May 13, 2009 11:42 AM, By Michael Goldman
Last year around this time, flowing out of NAB and into InfoComm, I commented in this space that the vibe I was picking up on around the industry was the force of the AV/IT integration trend. A year later, we have another overarching, and somewhat related, theme to highlight: the green AV paradigm, which is pretty much everywhere. It’s such an important topic for both business and social reasons that we are devoting much of this issue to it.
But there is another, more ominous, theme pulsating as we head to InfoComm 09: this wicked recession. Having just attended NAB and preparing for InfoComm, I’m getting plenty of opportunities to chat with those in the industry about how they are dealing with the situation and how valuable these legendary tradeshows are in the context of this environment. Certainly, the rough estimates I heard at NAB were that show attendance was down significantly, and I’m hearing suggestions that InfoComm’s attendance will be down as well.
Still, at NAB, I had a stream of manufacturers talk to me about how the tire-kickers are the ones staying home, and that those who showed up did so becausein the words of one longtime industry watcher“they really want to be here.” The notion is that companies are making hard buying decisions right nowcommitting to technologies and workflows for the foreseeable futureso a targeted number of high-level buyers were coming to NAB on a mission to do some real business.
It will be interesting to see if InfoComm sees a similar zeitgeist this year. The organization, of course, is hoping for the best numbers possible, and it is pointing out that the pro AV industry has been largely holding its own in the last year, comparatively speaking. But regardless of whether the show’s numbers are up or down, the argument that serious businesspeople who have very little room for error in this shaky economy simply must attend, and fully exploit, InfoComm seems logical.
InfoComm International executive director Randal Lemke, Ph.D., strongly made this point recently in his April Executive Update enewsletter. In his piece, Lemke points out that the more the economy quivers, the more important InfoComm becomes to AV professionals. There, they will get their best, first look at the newest products installers will need to be competitive in the coming year; do some serious, hard-core networking as leads become more precious; and strategically educate staff for the new era in which professionals are required to multitask and do more with less.
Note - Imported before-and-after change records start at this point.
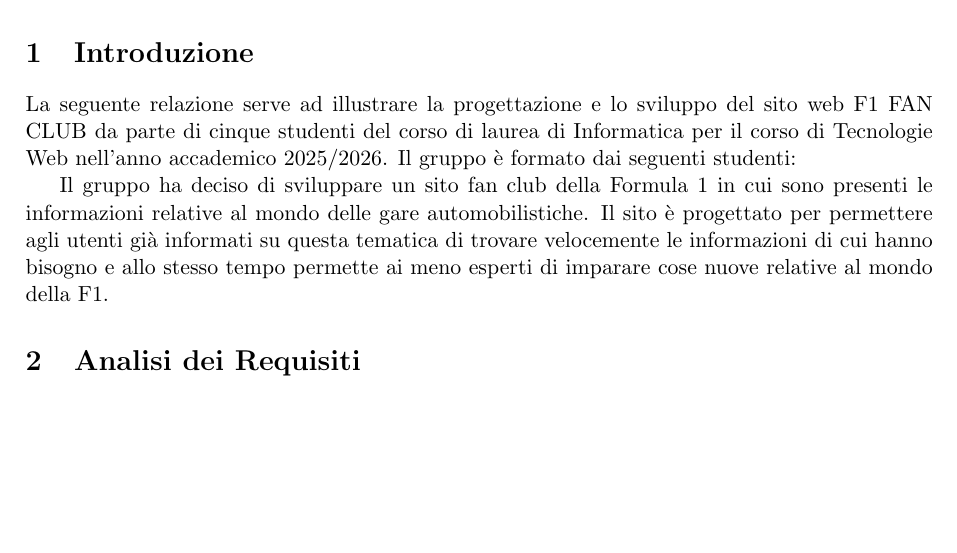
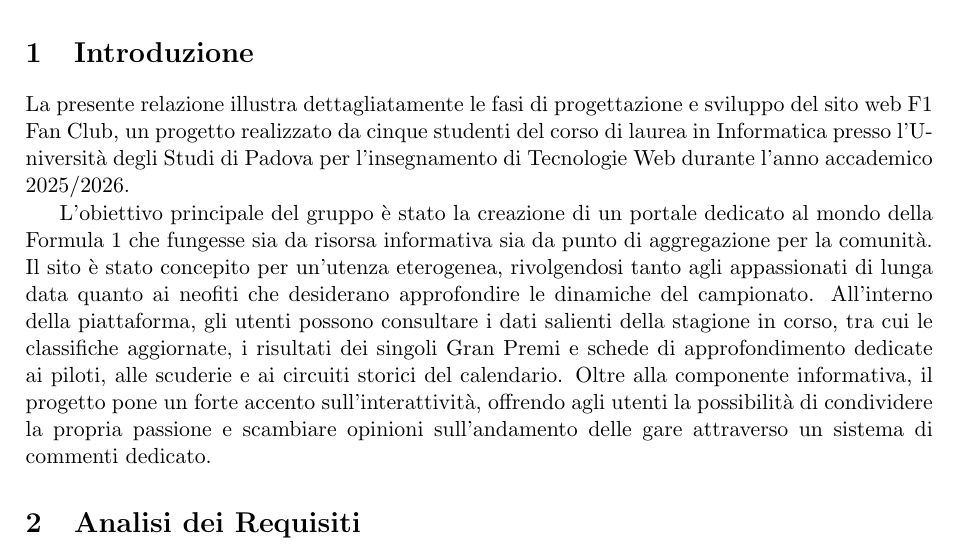
Before and after one commit to chiara327/Progetto_TecWeb, a LaTeX document (documentation/relazione_f1_fan_club.tex): part of page 3 of 11, cut so that both start at the same text, the shorter picture padded with empty space. Compiled offline with pdfLaTeX.

Commit message:
Fixata introduzione

```diff
--- a/documentation/relazione_f1_fan_club.tex
+++ b/documentation/relazione_f1_fan_club.tex
@@ -97,9 +97,9 @@
 % --- Sezioni Contenuto ---
 
 \section{Introduzione}
-La seguente relazione serve ad illustrare la progettazione e lo sviluppo del sito web F1 FAN CLUB da parte di cinque studenti del corso di laurea di Informatica per il corso di Tecnologie Web nell'anno accademico 2025/2026. Il gruppo è formato dai seguenti studenti:
+La presente relazione illustra dettagliatamente le fasi di progettazione e sviluppo del sito web F1 Fan Club, un progetto realizzato da cinque studenti del corso di laurea in Informatica presso l'Università degli Studi di Padova per l'insegnamento di Tecnologie Web durante l'anno accademico 2025/2026.
 
-Il gruppo ha deciso di sviluppare un sito fan club della Formula 1 in cui sono presenti le informazioni relative al mondo delle gare automobilistiche. Il sito è progettato per permettere agli utenti già informati su questa tematica di trovare velocemente le informazioni di cui hanno bisogno e allo stesso tempo permette ai meno esperti di imparare cose nuove relative al mondo della F1.
+L'obiettivo principale del gruppo è stato la creazione di un portale dedicato al mondo della Formula 1 che fungesse sia da risorsa informativa sia da punto di aggregazione per la comunità. Il sito è stato concepito per un'utenza eterogenea, rivolgendosi tanto agli appassionati di lunga data quanto ai neofiti che desiderano approfondire le dinamiche del campionato. All'interno della piattaforma, gli utenti possono consultare i dati salienti della stagione in corso, tra cui le classifiche aggiornate, i risultati dei singoli Gran Premi e schede di approfondimento dedicate ai piloti, alle scuderie e ai circuiti storici del calendario. Oltre alla componente informativa, il progetto pone un forte accento sull'interattività, offrendo agli utenti la possibilità di condividere la propria passione e scambiare opinioni sull'andamento delle gare attraverso un sistema di commenti dedicato.
 
 \section{Analisi dei Requisiti}
 Innanzi a tutto abbiamo analizzato diversi siti web relativi alla Formula 1 per capire quali funzionalità fossero più utili e interessanti per gli utenti. Abbiamo inoltre discusso tra di noi per definire le funzionalità principali del sito e le caratteristiche che volevamo implementare.
```
Also changed, not shown: documentation/relazione_f1_fan_club.pdf.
I agree with Lemke. Now, more than ever, AV pros need to get together and seriously confab. I sincerely hope we’ll see you at InfoComm doing just that.